Belgian cooperation has been present in Ecuador since 1977, when it executed a first bilateral project there. It took until 1980 though before a first general cooperation agreement was signed between both governments.
In June 2006, Ecuador and Belgium concluded their 7th Joint Commission, which amounted to EUR 32 million for two priority intervention sectors: Rural development and health.
Ecuador is very diverse, geographically speaking. Rural areas are most affected by poverty (77%). The GDP per inhabitant is increasing. In 2009, it amounted to USD 3,669, which places Ecuador among middle-income countries.
However, the benefits of development are still distributed unequally in the country. About 10% of the population hold 46% of national income. Some parts of the population are especially touched by poverty, such as women, the poor and the Afro-Ecuadorian population. That is why the rural development programme supports local initiatives that provide employment and income-generating opportunities to these social groups in five priority provinces. In each province, production zones have been identified for coffee and cocoa cultivation, for fisheries and for tourism. The objective is to improve the quality of the products and their commercialisation.
The healthcare system in Ecuador has degraded over the past 10 years following the fragmentation of its institutions and the fact that improving health services was not considered a priority.
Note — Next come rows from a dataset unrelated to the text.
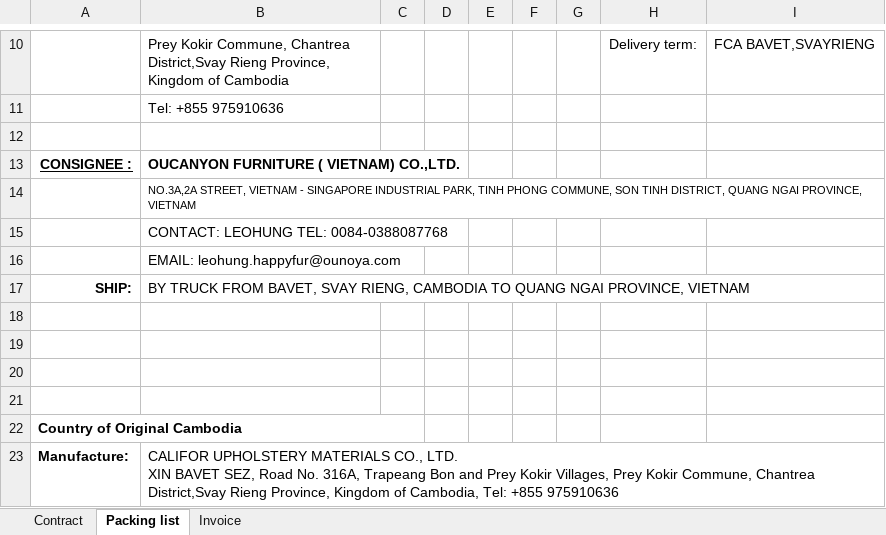
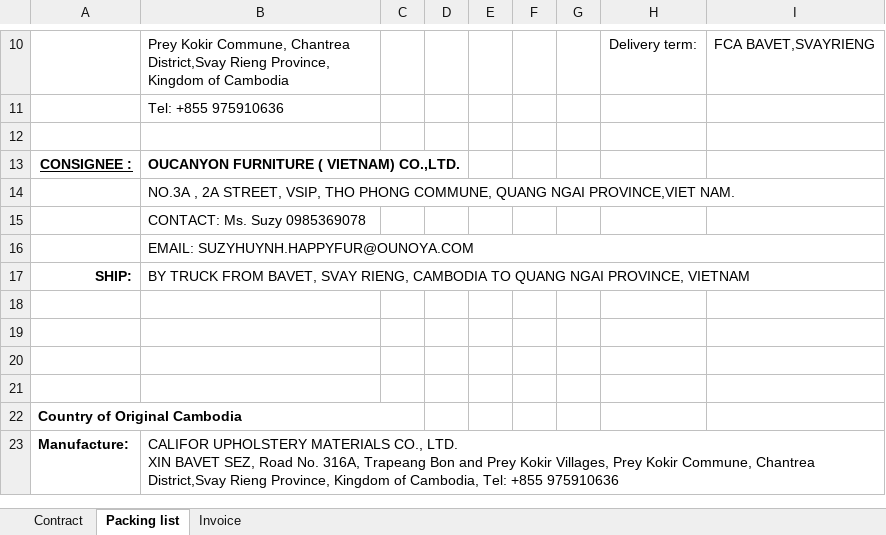
Before and after one commit to GiyoXD/inv_pkl_contract_creation, an Excel workbook: invoice_gen/TEMPLATE/OJY.xlsx, sheet Packing list, drawn as a sheet; only a part is shown, gaps mark what is left out; values as stored, in another font and other column widths than the file's, no borders; charts and pictures and conditional formats not drawn; the diff names each change by its address in the sheet, - before the commit and + after, or states it on an @@ line.

```diff
--- a/invoice_gen/TEMPLATE/OJY.xlsx (sheet Packing list)
+++ b/invoice_gen/TEMPLATE/OJY.xlsx (sheet Packing list)
-B14: NO.3A,2A STREET, VIETNAM - SINGAPORE INDUSTRIAL PARK, TINH PHONG COMMUNE, SON TINH DISTRICT, QUANG NGAI PROVINCE, VIETNAM
+B14: NO.3A , 2A STREET, VSIP, THO PHONG COMMUNE, QUANG NGAI PROVINCE,VIET NAM.
@@ B14 text size: larger @@
-B15: CONTACT: LEOHUNG TEL: 0084-0388087768
+B15: CONTACT: Ms. Suzy 0985369078
-B16: EMAIL: leohung.happyfur@ounoya.com
+B16: EMAIL: SUZYHUYNH.HAPPYFUR@OUNOYA.COM
+B16:I16 merged
```
Also changed, not shown: sheet Contract, sheet Invoice, charts or pictures, 19 other files.
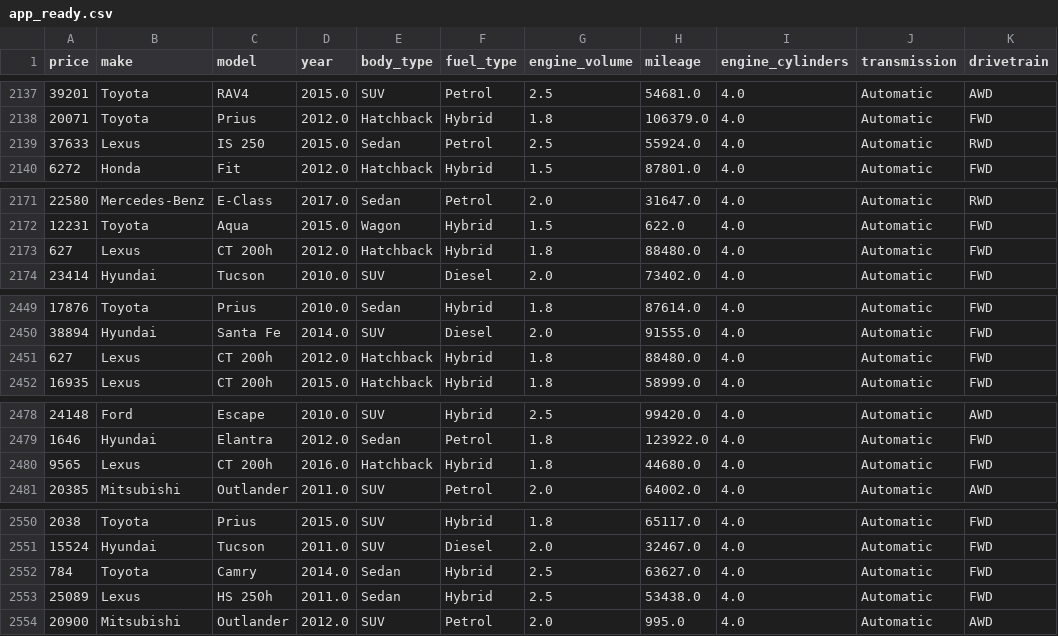
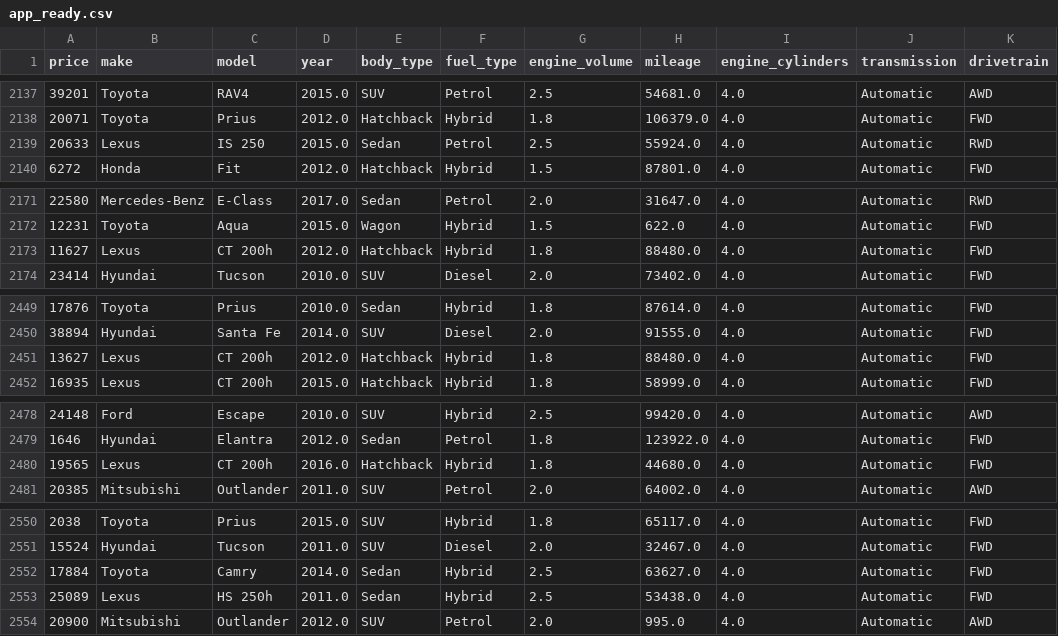
Before and after one commit to zahmedy/nicherides-ml-platform, a CSV file: data/car_pricing_model/raw/app_ready.csv, drawn as a sheet; only a part is shown, gaps mark what is left out; the diff covers the shown part only; the diff names each change by its address in the sheet, - before the commit and + after, or states it on an @@ line.

```diff
--- a/data/car_pricing_model/raw/app_ready.csv
+++ b/data/car_pricing_model/raw/app_ready.csv
-A2139 (price): 37633
+A2139 (price): 20633
-A2173 (price): 627
+A2173 (price): 11627
-A2451 (price): 627
+A2451 (price): 13627
-A2480 (price): 9565
+A2480 (price): 19565
-A2552 (price): 784
+A2552 (price): 17884
```
Also changed, not shown: 17 edited cells elsewhere in this file, 7 other files.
The current government has allocated a USD 1,300 million budget to the sector, which is an increase of 200% compared to previous years. 500 million of that amount is for the development of a new Healthcare Management and Performance model, to enable a growth in the coverage and quality of free services. The health programme of Belgian cooperation will support this plan, which was formulated by the Ministry of Public Health.
Regardless of the efforts agreed upon by different cooperation actors, 62% of rural population and 38% of urban population still have no access to drinking water. One of the critical issues is the management of water resources and of hydraulic basins. Access to high-quality water is an essential condition for good health. That is why the Health Programme will help the Ministry for Urban Development and Housing to improve the management of Juntas de agua parroquiales (Intermunicipal water providers) in collaboration with other cooperation agencies, which are concentrating on the construction and improvement of drinking water systems.